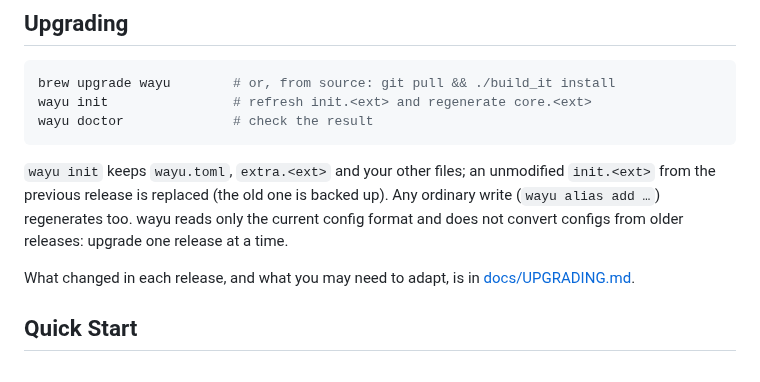
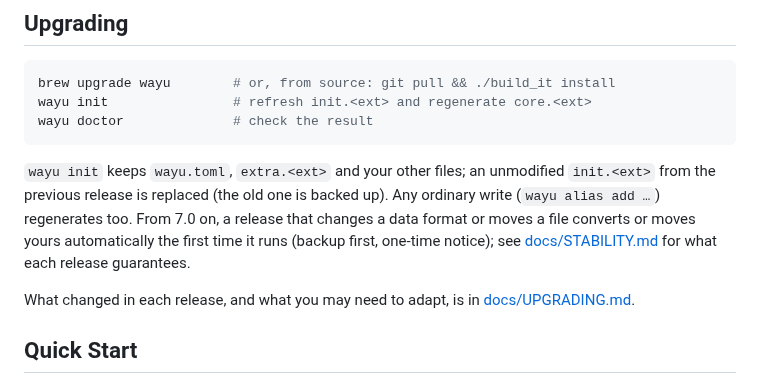
Before and after one commit to dvrd/wayu, a Markdown page: README.md, the part around the change. GitHub-like rendering.

Commit message:
docs: stability guarantees and backward compatibility from 7.0 (OKAMI-194)

```diff
--- a/README.md
+++ b/README.md
@@ -125,9 +125,11 @@ wayu doctor              # check the result
 
 `wayu init` keeps `wayu.toml`, `extra.<ext>` and your other files; an
 unmodified `init.<ext>` from the previous release is replaced (the old one is
-backed up). Any ordinary write (`wayu alias add …`) regenerates too. wayu
-reads only the current config format and does not convert configs from
-older releases: upgrade one release at a time.
+backed up). Any ordinary write (`wayu alias add …`) regenerates too. From
+7.0 on, a release that changes a data format or moves a file converts or
+moves yours automatically the first time it runs (backup first, one-time
+notice); see [docs/STABILITY.md](docs/STABILITY.md) for what each release
+guarantees.
 
 What changed in each release, and what you may need to adapt, is in
 [docs/UPGRADING.md](docs/UPGRADING.md).
```
Also changed, not shown: AGENTS.md (+11 -1 lines), docs/STABILITY.md (+1 -6 lines).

============

Aim of the task: Filter the data above by the word "release" and copy every line that matches.

Task answer:
 unmodified `init.<ext>` from the previous release is replaced (the old one is
-older releases: upgrade one release at a time.
+7.0 on, a release that changes a data format or moves a file converts or
+notice); see [docs/STABILITY.md](docs/STABILITY.md) for what each release
 What changed in each release, and what you may need to adapt, is in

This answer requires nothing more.